→ **Exercise directions**:
Your answer must be the data repeated exactly, with no pictures in it.

→ **Supplied records**:
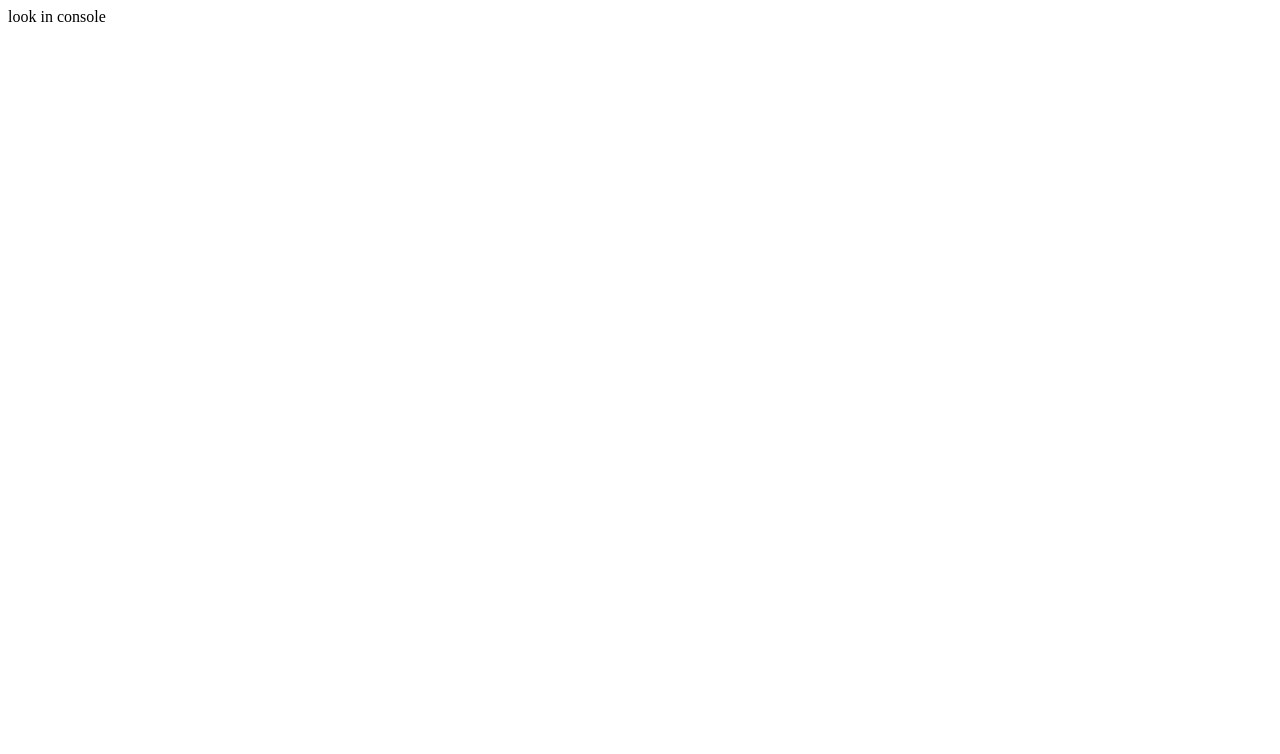
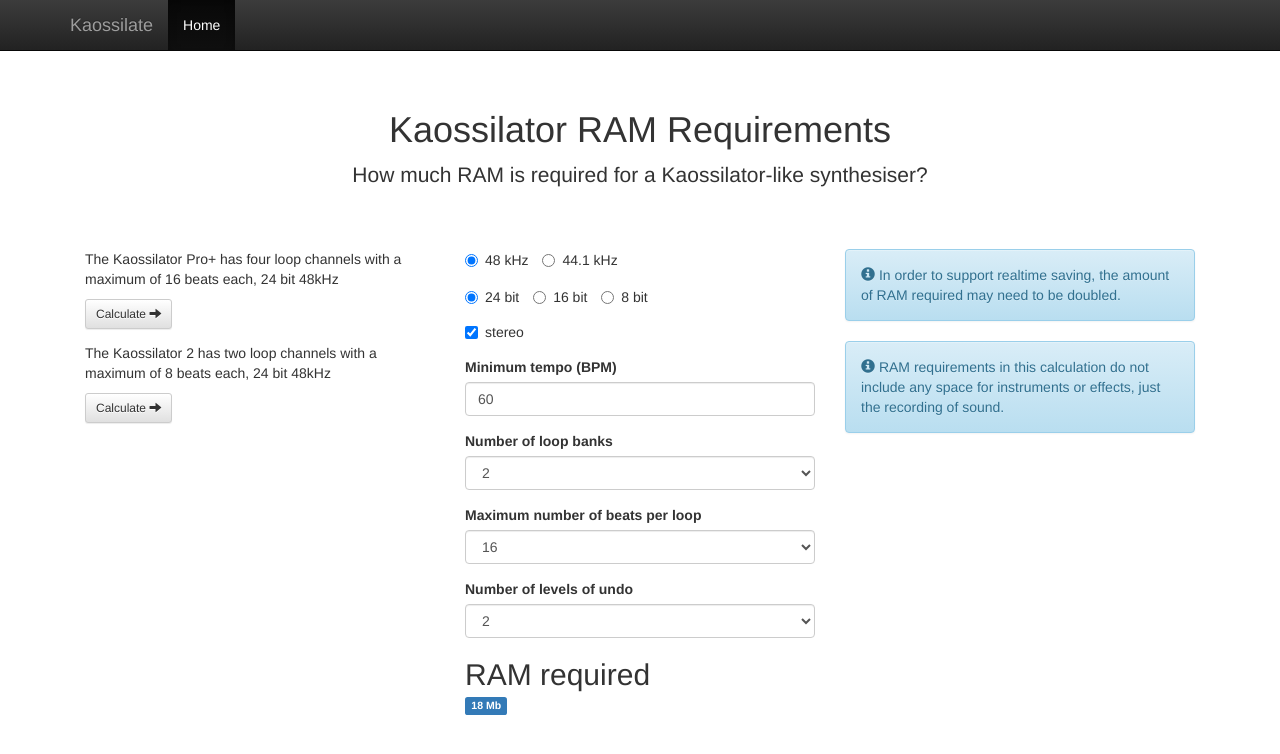
Before and after one commit to christo/kaossilate, a plain HTML site: page ram.html in a window 1280 px wide. Drawn offline with nearby package versions, Linux system fonts and the light colour scheme.

Commit message:
made ram calculator use an on-page form for input"

```diff
--- a/ram.html
+++ b/ram.html
@@ -1,22 +1,184 @@
 <html>
+<head>
+<!-- Latest compiled and minified CSS -->
+<link rel="stylesheet" href="https://maxcdn.bootstrapcdn.com/bootstrap/3.3.2/css/bootstrap.min.css">
+
+<!-- Optional theme -->
+<link rel="stylesheet" href="https://maxcdn.bootstrapcdn.com/bootstrap/3.3.2/css/bootstrap-theme.min.css">
+
+<script src="https://ajax.googleapis.com/ajax/libs/jquery/1.11.2/jquery.min.js"></script>
+<!-- Latest compiled and minified JavaScript -->
+<script src="https://maxcdn.bootstrapcdn.com/bootstrap/3.3.2/js/bootstrap.min.js"></script>
+<style type="text/css">
+body {
+  padding-top: 50px;
+}
+.starter-template {
+  padding: 40px 15px;
+  text-align: center;
+}
+</style>
+</head>
+<body>
+    <nav class="navbar navbar-inverse navbar-fixed-top">
+      <div class="container">
+        <div class="navbar-header">
+          <button type="button" class="navbar-toggle collapsed" data-toggle="collapse" data-target="#navbar" aria-expanded="false" aria-controls="navbar">
+            <span class="sr-only">Toggle navigation</span>
+            <span class="icon-bar"></span>
+            <span class="icon-bar"></span>
+            <span class="icon-bar"></span>
+          </button>
+          <a class="navbar-brand" href="#">Kaossilate</a>
+        </div>
+        <div id="navbar" class="collapse navbar-collapse">
+          <ul class="nav navbar-nav">
+            <li class="active"><a href="./">Home</a></li>
+          </ul>
+        </div><!--/.nav-collapse -->
+      </div>
+    </nav>
+
+    <div class="container">
+
+      <div class="starter-template">
+        <h1>Kaossilator RAM Requirements</h1>
+        <p class="lead">How much RAM is required for a Kaossilator-like synthesiser?</p>
+      </div>
+
+
+<div class="col-md-4">
+<form>
+    <p>The Kaossilator Pro+ has four loop channels with a maximum of 16 beats each, 24 bit 48kHz </p>
+<button type="button" class="btn btn-default btn-sm">Calculate <span class="glyphicon glyphicon-arrow-right"></span></button>
+</form>
+
+<form>
+    <p>The Kaossilator 2 has two loop channels with a maximum of 8 beats each, 24 bit 48kHz </p>
+<button type="button" class="btn btn-default btn-sm">Calculate <span class="glyphicon glyphicon-arrow-right"></span></button>
+</form>
+</div>
+
+<div class="col-md-4">
+<form >
+
+<div class="form-group">
+    <label class="radio-inline">
+    <input type="radio" name="khz" id="khz48" value="48000" checked> 48 kHz
+    </label>
+    <label class="radio-inline">
+    <input type="radio" name="khz" id="khz441" value="44100"> 44.1 kHz
+    </label>
+</div>
+
+<div class="form-group">
+    <label class="radio-inline">
+    <input type="radio" name="bitrate" id="bits24" value="24" checked> 24 bit
+    </label>
+    <label class="radio-inline">
+    <input type="radio" name="bitrate" id="bits16" value="16"> 16 bit
+    </label>
+    <label class="radio-inline">
+    <input type="radio" name="bitrate" id="bits8" value="8"> 8 bit
+    </label>
+</div>
+
+<div class="form-group">
+    <label class="checkbox-inline">
+    <input type="checkbox" id="stereo" value="stereo" checked> stereo
+    </label>
+</div>
+
+  <div class="form-group">
+    <label for="minbpm">Minimum tempo (BPM)</label>
+    <input id="minbpm" type="number" class="form-control" value="60">
+  </div>
+
+  <div class="form-group">
+    <label for="loopbanks">Number of loop banks</label>
+    <select class="form-control" id="loopbanks">
+        <option>1</option>
+        <option selected>2</option>
+        <option>3</option>
+        <option>4</option>
+        <option>5</option>
+        <option>6</option>
+        <option>7</option>
+        <option>8</option>
+    </select>
+  </div>
+
+  <div class="form-group">
+    <label for="beatsperloop">Maximum number of beats per loop</label>
+    <select class="form-control" id="beatsperloop">
+        <option>4</option>
+        <option>8</option>
+        <option selected>16</option>
+        <option>32</option>
+        <option>64</option>
+    </select>
+  </div>
+  <div class="form-group">
+    <label for="undos">Number of levels of undo</label>
+    <select class="form-control" id="undos">
+        <option>0</option>
+        <option>1</option>
+        <option selected>2</option>
+        <option>3</option>
+        <option>4</option>
+        <option>5</option>
+        <option>6</option>
+        <option>7</option>
+        <option>8</option>
+    </select>
+  </div>
+</form>
+<h2>RAM required </h2>
+<span class="label label-primary" id="ramrequired"></span>
+</div>
+
+<div class="col-md-4">
+    <div class="alert alert-info" role="alert">
+    <span class="glyphicon glyphicon-info-sign"></span> In order to support realtime saving, the amount of RAM required may need to be doubled.
+    </div>
+    <div class="alert alert-info" role="alert">
+    <span class="glyphicon glyphicon-info-sign"></span> RAM requirements in this calculation do not include any space for instruments or effects, just the recording of sound.
+    </div>
+</div>
+
+    </div><!-- /.container -->
     <script>
-        var sampleRateKhz = 48000;
-        var bits = 24;
-        var bpm = 60; // low end gives maximum ram requirement for loop length and undo function
-        var channels = 2; // stereo = 2 channels
-        var loopBanks = 2;
-        var beats = 32;  // per bank
-        var undoLevels = 2;
+        var calc = function() {
+            var sampleRateKhz = parseInt($("input[name=khz][type=radio]:checked").val());
+            var bits = parseInt($("input[name=bitrate][type=radio]:checked").val());
+            // low end gives maximum ram requirement for loop length and undo function
 
-        function bytesRequired() {
-                var bps = sampleRateKhz / 8.0 * bits * channels;
-                var bytesPerLoop = bps * beats * bpm / 60;
-                var bytesTotal = bytesPerLoop * (loopBanks + undoLevels);
-                var megs = bytesTotal / 1000 / 1000;
-                return megs;
+            var bpmcontrol = $("input#minbpm");
+            var bpm = parseInt(bpmcontrol.val());
+            if (isNaN(bpm)) {
+                bpmcontrol.val(60);
+                bpm = 60;
+            }
+            var channels = $("#stereo:checked").length + 1; // stereo = 2 channels
+
+            var loopBanks = parseInt($("#loopbanks option:selected").val());
+            var beats = parseInt($("#beatsperloop option:selected").val());
+            var undoLevels = parseInt($("#undos option:selected").val());
+
+            function megsRequired() {
+                    var bps = sampleRateKhz / 8.0 * bits * channels;
+                    var bytesPerLoop = bps * beats * bpm / 60;
+                    var bytesTotal = bytesPerLoop * (loopBanks + undoLevels);
+                    var megs = bytesTotal / 1000 / 1000;
+                    return megs.toFixed(0);
+            }
+            $("#ramrequired").text(megsRequired() + " Mb");
         }
-        console.log(bytesRequired(), "megs");
+        $(calc);
+        $("input").blur(calc);
+        $("input").change(calc);
+        $("select").change(calc);
     </script>
 
-    <p>look in console</p>
+</body>
 </html>
```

→ **Reply**:
Before and after one commit to christo/kaossilate, a plain HTML site: page ram.html in a window 1280 px wide. Drawn offline with nearby package versions, Linux system fonts and the light colour scheme.

Commit message:
made ram calculator use an on-page form for input"

```diff
--- a/ram.html
+++ b/ram.html
@@ -1,22 +1,184 @@
 <html>
+<head>
+<!-- Latest compiled and minified CSS -->
+<link rel="stylesheet" href="https://maxcdn.bootstrapcdn.com/bootstrap/3.3.2/css/bootstrap.min.css">
+
+<!-- Optional theme -->
+<link rel="stylesheet" href="https://maxcdn.bootstrapcdn.com/bootstrap/3.3.2/css/bootstrap-theme.min.css">
+
+<script src="https://ajax.googleapis.com/ajax/libs/jquery/1.11.2/jquery.min.js"></script>
+<!-- Latest compiled and minified JavaScript -->
+<script src="https://maxcdn.bootstrapcdn.com/bootstrap/3.3.2/js/bootstrap.min.js"></script>
+<style type="text/css">
+body {
+  padding-top: 50px;
+}
+.starter-template {
+  padding: 40px 15px;
+  text-align: center;
+}
+</style>
+</head>
+<body>
+    <nav class="navbar navbar-inverse navbar-fixed-top">
+      <div class="container">
+        <div class="navbar-header">
+          <button type="button" class="navbar-toggle collapsed" data-toggle="collapse" data-target="#navbar" aria-expanded="false" aria-controls="navbar">
+            <span class="sr-only">Toggle navigation</span>
+            <span class="icon-bar"></span>
+            <span class="icon-bar"></span>
+            <span class="icon-bar"></span>
+          </button>
+          <a class="navbar-brand" href="#">Kaossilate</a>
+        </div>
+        <div id="navbar" class="collapse navbar-collapse">
+          <ul class="nav navbar-nav">
+            <li class="active"><a href="./">Home</a></li>
+          </ul>
+        </div><!--/.nav-collapse -->
+      </div>
+    </nav>
+
+    <div class="container">
+
+      <div class="starter-template">
+        <h1>Kaossilator RAM Requirements</h1>
+        <p class="lead">How much RAM is required for a Kaossilator-like synthesiser?</p>
+      </div>
+
+
+<div class="col-md-4">
+<form>
+    <p>The Kaossilator Pro+ has four loop channels with a maximum of 16 beats each, 24 bit 48kHz </p>
+<button type="button" class="btn btn-default btn-sm">Calculate <span class="glyphicon glyphicon-arrow-right"></span></button>
+</form>
+
+<form>
+    <p>The Kaossilator 2 has two loop channels with a maximum of 8 beats each, 24 bit 48kHz </p>
+<button type="button" class="btn btn-default btn-sm">Calculate <span class="glyphicon glyphicon-arrow-right"></span></button>
+</form>
+</div>
+
+<div class="col-md-4">
+<form >
+
+<div class="form-group">
+    <label class="radio-inline">
+    <input type="radio" name="khz" id="khz48" value="48000" checked> 48 kHz
+    </label>
+    <label class="radio-inline">
+    <input type="radio" name="khz" id="khz441" value="44100"> 44.1 kHz
+    </label>
+</div>
+
+<div class="form-group">
+    <label class="radio-inline">
+    <input type="radio" name="bitrate" id="bits24" value="24" checked> 24 bit
+    </label>
+    <label class="radio-inline">
+    <input type="radio" name="bitrate" id="bits16" value="16"> 16 bit
+    </label>
+    <label class="radio-inline">
+    <input type="radio" name="bitrate" id="bits8" value="8"> 8 bit
+    </label>
+</div>
+
+<div class="form-group">
+    <label class="checkbox-inline">
+    <input type="checkbox" id="stereo" value="stereo" checked> stereo
+    </label>
+</div>
+
+  <div class="form-group">
+    <label for="minbpm">Minimum tempo (BPM)</label>
+    <input id="minbpm" type="number" class="form-control" value="60">
+  </div>
+
+  <div class="form-group">
+    <label for="loopbanks">Number of loop banks</label>
+    <select class="form-control" id="loopbanks">
+        <option>1</option>
+        <option selected>2</option>
+        <option>3</option>
+        <option>4</option>
+        <option>5</option>
+        <option>6</option>
+        <option>7</option>
+        <option>8</option>
+    </select>
+  </div>
+
+  <div class="form-group">
+    <label for="beatsperloop">Maximum number of beats per loop</label>
+    <select class="form-control" id="beatsperloop">
+        <option>4</option>
+        <option>8</option>
+        <option selected>16</option>
+        <option>32</option>
+        <option>64</option>
+    </select>
+  </div>
+  <div class="form-group">
+    <label for="undos">Number of levels of undo</label>
+    <select class="form-control" id="undos">
+        <option>0</option>
+        <option>1</option>
+        <option selected>2</option>
+        <option>3</option>
+        <option>4</option>
+        <option>5</option>
+        <option>6</option>
+        <option>7</option>
+        <option>8</option>
+    </select>
+  </div>
+</form>
+<h2>RAM required </h2>
+<span class="label label-primary" id="ramrequired"></span>
+</div>
+
+<div class="col-md-4">
+    <div class="alert alert-info" role="alert">
+    <span class="glyphicon glyphicon-info-sign"></span> In order to support realtime saving, the amount of RAM required may need to be doubled.
+    </div>
+    <div class="alert alert-info" role="alert">
+    <span class="glyphicon glyphicon-info-sign"></span> RAM requirements in this calculation do not include any space for instruments or effects, just the recording of sound.
+    </div>
+</div>
+
+    </div><!-- /.container -->
     <script>
-        var sampleRateKhz = 48000;
-        var bits = 24;
-        var bpm = 60; // low end gives maximum ram requirement for loop length and undo function
-        var channels = 2; // stereo = 2 channels
-        var loopBanks = 2;
-        var beats = 32;  // per bank
-        var undoLevels = 2;
+        var calc = function() {
+            var sampleRateKhz = parseInt($("input[name=khz][type=radio]:checked").val());
+            var bits = parseInt($("input[name=bitrate][type=radio]:checked").val());
+            // low end gives maximum ram requirement for loop length and undo function
 
-        function bytesRequired() {
-                var bps = sampleRateKhz / 8.0 * bits * channels;
-                var bytesPerLoop = bps * beats * bpm / 60;
-                var bytesTotal = bytesPerLoop * (loopBanks + undoLevels);
-                var megs = bytesTotal / 1000 / 1000;
-                return megs;
+            var bpmcontrol = $("input#minbpm");
+            var bpm = parseInt(bpmcontrol.val());
+            if (isNaN(bpm)) {
+                bpmcontrol.val(60);
+                bpm = 60;
+            }
+            var channels = $("#stereo:checked").length + 1; // stereo = 2 channels
+
+            var loopBanks = parseInt($("#loopbanks option:selected").val());
+            var beats = parseInt($("#beatsperloop option:selected").val());
+            var undoLevels = parseInt($("#undos option:selected").val());
+
+            function megsRequired() {
+                    var bps = sampleRateKhz / 8.0 * bits * channels;
+                    var bytesPerLoop = bps * beats * bpm / 60;
+                    var bytesTotal = bytesPerLoop * (loopBanks + undoLevels);
+                    var megs = bytesTotal / 1000 / 1000;
+                    return megs.toFixed(0);
+            }
+            $("#ramrequired").text(megsRequired() + " Mb");
         }
-        console.log(bytesRequired(), "megs");
+        $(calc);
+        $("input").blur(calc);
+        $("input").change(calc);
+        $("select").change(calc);
     </script>
 
-    <p>look in console</p>
+</body>
 </html>
```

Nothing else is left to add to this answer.